• **WHAT TO DO**
A word-for-word copy of all entries is required, without images.
(RECORDS TO USE begins)
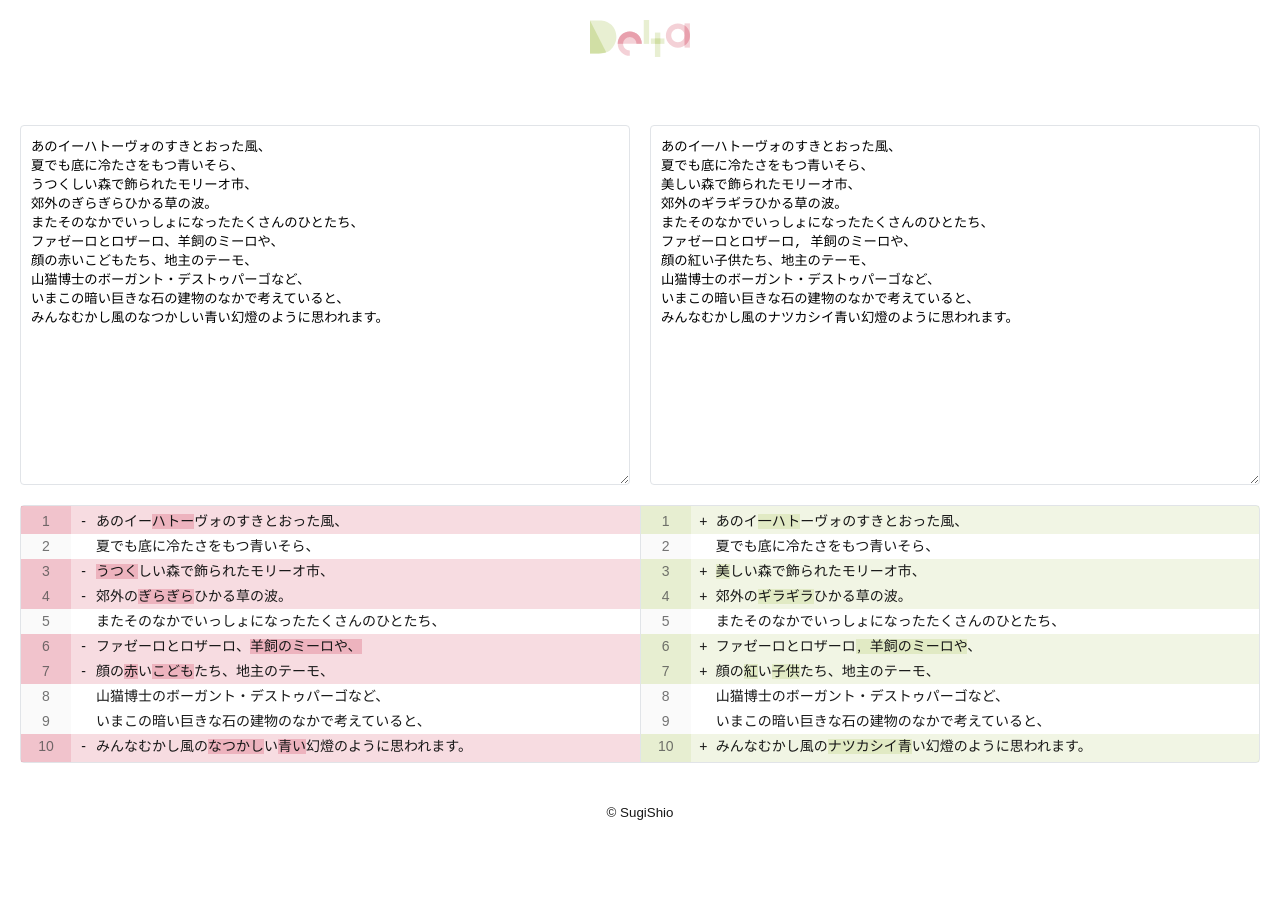
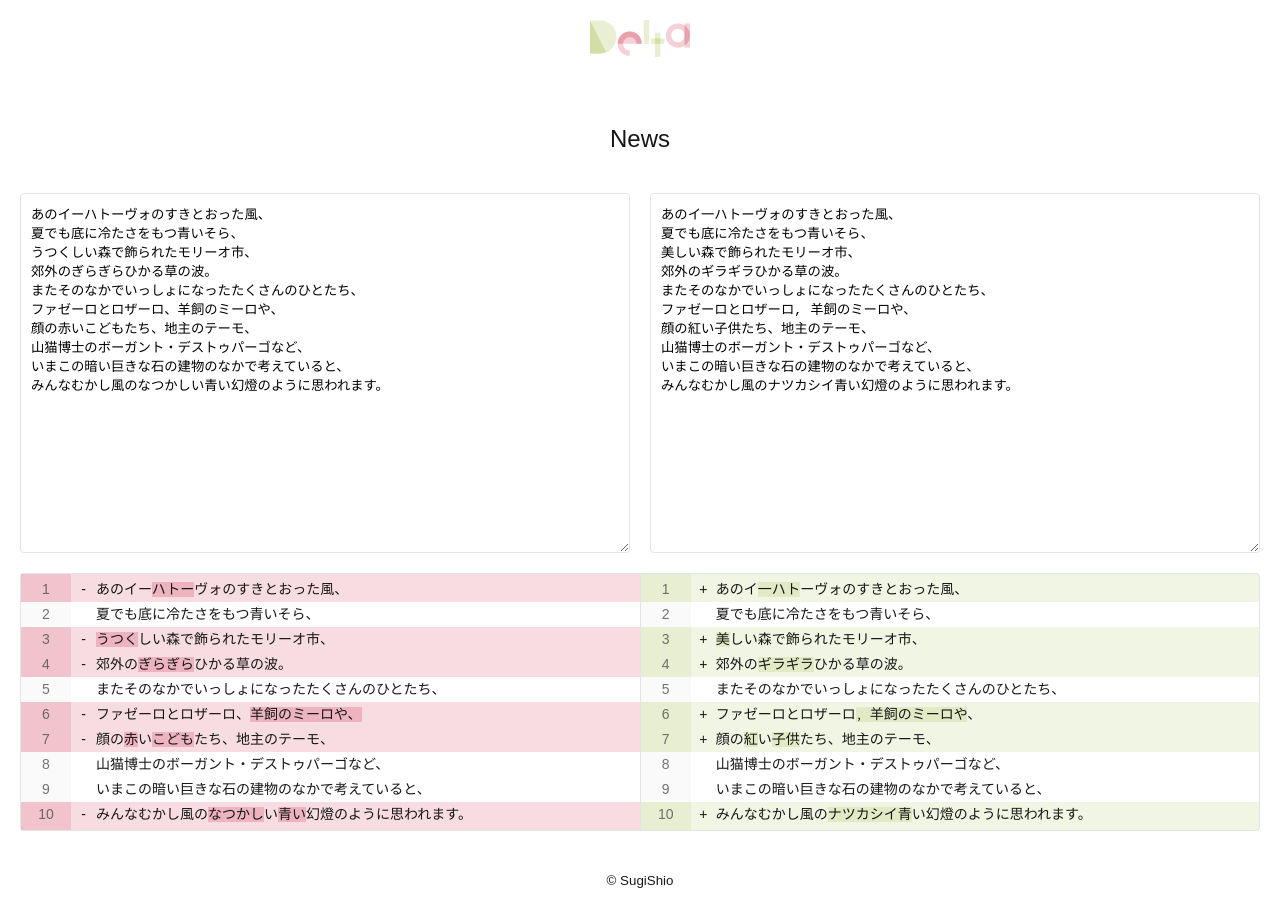
Before and after one commit to SugiShio/diff-viewer, a Next.js app: page / in a window 1280 px wide. Before the commit the page ends 841 px from the top, so only its background shows below. Built offline with nearby package versions, Linux system fonts and the light colour scheme; no server answers; the database is empty.

Commit message:
ニュース

```diff
--- a/src/app/page.tsx
+++ b/src/app/page.tsx
@@ -1,6 +1,8 @@
 "use client";
+import { collection, getDocs } from "firebase/firestore";
 import "./style.scss";
-import { useState } from "react";
+import { useEffect, useState } from "react";
+import { db } from "~/plugins/firebase";
 import { Button } from "~/components/Button";
 import { DiffViewer } from "~/components/DiffViewer";
 const SAMPLE_BEFORE =
@@ -10,6 +12,22 @@ const SAMPLE_AFTER =
 export default function Home() {
   const [beforeText, setBeforeText] = useState(SAMPLE_BEFORE);
   const [afterText, setAfterText] = useState(SAMPLE_AFTER);
+  const [news, setNews] = useState({} as { title: string; createdAt: string });
+  useEffect(() => {
+    const fetchNews = async () => {
+      try {
+        const snapshot = await getDocs(collection(db, "articles"));
+        const articles = snapshot.docs.map((doc) => {
+          return doc.data();
+        });
+        const { title, createdAt } = articles[0];
+        setNews({ title, createdAt: createdAt.toDate().toLocaleString() });
+      } catch (error) {
+        console.error("Error fetching news: ", error);
+      }
+    };
+    fetchNews();
+  }, []);
 
   const handleBeforeText = (e: React.ChangeEvent<HTMLTextAreaElement>) => {
     setBeforeText(e.target.value);
@@ -20,6 +38,14 @@ export default function Home() {
 
   return (
     <div className="p-index">
+      {news && (
+        <section className="p-index__news">
+          <h2 className="p-index__news-title">News</h2>
+          <div className="p-index__news-item">
+            {news.createdAt} {news.title}
+          </div>
+        </section>
+      )}
       <div className="p-index__textarea-wrapper">
         <textarea className="p-index__textarea" onChange={handleBeforeText} defaultValue={SAMPLE_BEFORE} />
         <textarea className="p-index__textarea" onChange={handleAfterText} defaultValue={SAMPLE_AFTER} />
--- a/src/app/style.scss
+++ b/src/app/style.scss
@@ -2,6 +2,15 @@
 .p-index {
   padding: 20px;
 
+  &__news {
+    text-align: center;
+  }
+
+  &__news-title {
+    font-size: 24px;
+    font-weight: normal;
+    margin: 20px 0;
+  }
   &__button-wrapper {
     margin: 20px 0;
     text-align: center;
```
(RECORDS TO USE ends)
• **ANSWER TO THE PROBLEM**
Before and after one commit to SugiShio/diff-viewer, a Next.js app: page / in a window 1280 px wide. Before the commit the page ends 841 px from the top, so only its background shows below. Built offline with nearby package versions, Linux system fonts and the light colour scheme; no server answers; the database is empty.

Commit message:
ニュース

```diff
--- a/src/app/page.tsx
+++ b/src/app/page.tsx
@@ -1,6 +1,8 @@
 "use client";
+import { collection, getDocs } from "firebase/firestore";
 import "./style.scss";
-import { useState } from "react";
+import { useEffect, useState } from "react";
+import { db } from "~/plugins/firebase";
 import { Button } from "~/components/Button";
 import { DiffViewer } from "~/components/DiffViewer";
 const SAMPLE_BEFORE =
@@ -10,6 +12,22 @@ const SAMPLE_AFTER =
 export default function Home() {
   const [beforeText, setBeforeText] = useState(SAMPLE_BEFORE);
   const [afterText, setAfterText] = useState(SAMPLE_AFTER);
+  const [news, setNews] = useState({} as { title: string; createdAt: string });
+  useEffect(() => {
+    const fetchNews = async () => {
+      try {
+        const snapshot = await getDocs(collection(db, "articles"));
+        const articles = snapshot.docs.map((doc) => {
+          return doc.data();
+        });
+        const { title, createdAt } = articles[0];
+        setNews({ title, createdAt: createdAt.toDate().toLocaleString() });
+      } catch (error) {
+        console.error("Error fetching news: ", error);
+      }
+    };
+    fetchNews();
+  }, []);
 
   const handleBeforeText = (e: React.ChangeEvent<HTMLTextAreaElement>) => {
     setBeforeText(e.target.value);
@@ -20,6 +38,14 @@ export default function Home() {
 
   return (
     <div className="p-index">
+      {news && (
+        <section className="p-index__news">
+          <h2 className="p-index__news-title">News</h2>
+          <div className="p-index__news-item">
+            {news.createdAt} {news.title}
+          </div>
+        </section>
+      )}
       <div className="p-index__textarea-wrapper">
         <textarea className="p-index__textarea" onChange={handleBeforeText} defaultValue={SAMPLE_BEFORE} />
         <textarea className="p-index__textarea" onChange={handleAfterText} defaultValue={SAMPLE_AFTER} />
--- a/src/app/style.scss
+++ b/src/app/style.scss
@@ -2,6 +2,15 @@
 .p-index {
   padding: 20px;
 
+  &__news {
+    text-align: center;
+  }
+
+  &__news-title {
+    font-size: 24px;
+    font-weight: normal;
+    margin: 20px 0;
+  }
   &__button-wrapper {
     margin: 20px 0;
     text-align: center;
```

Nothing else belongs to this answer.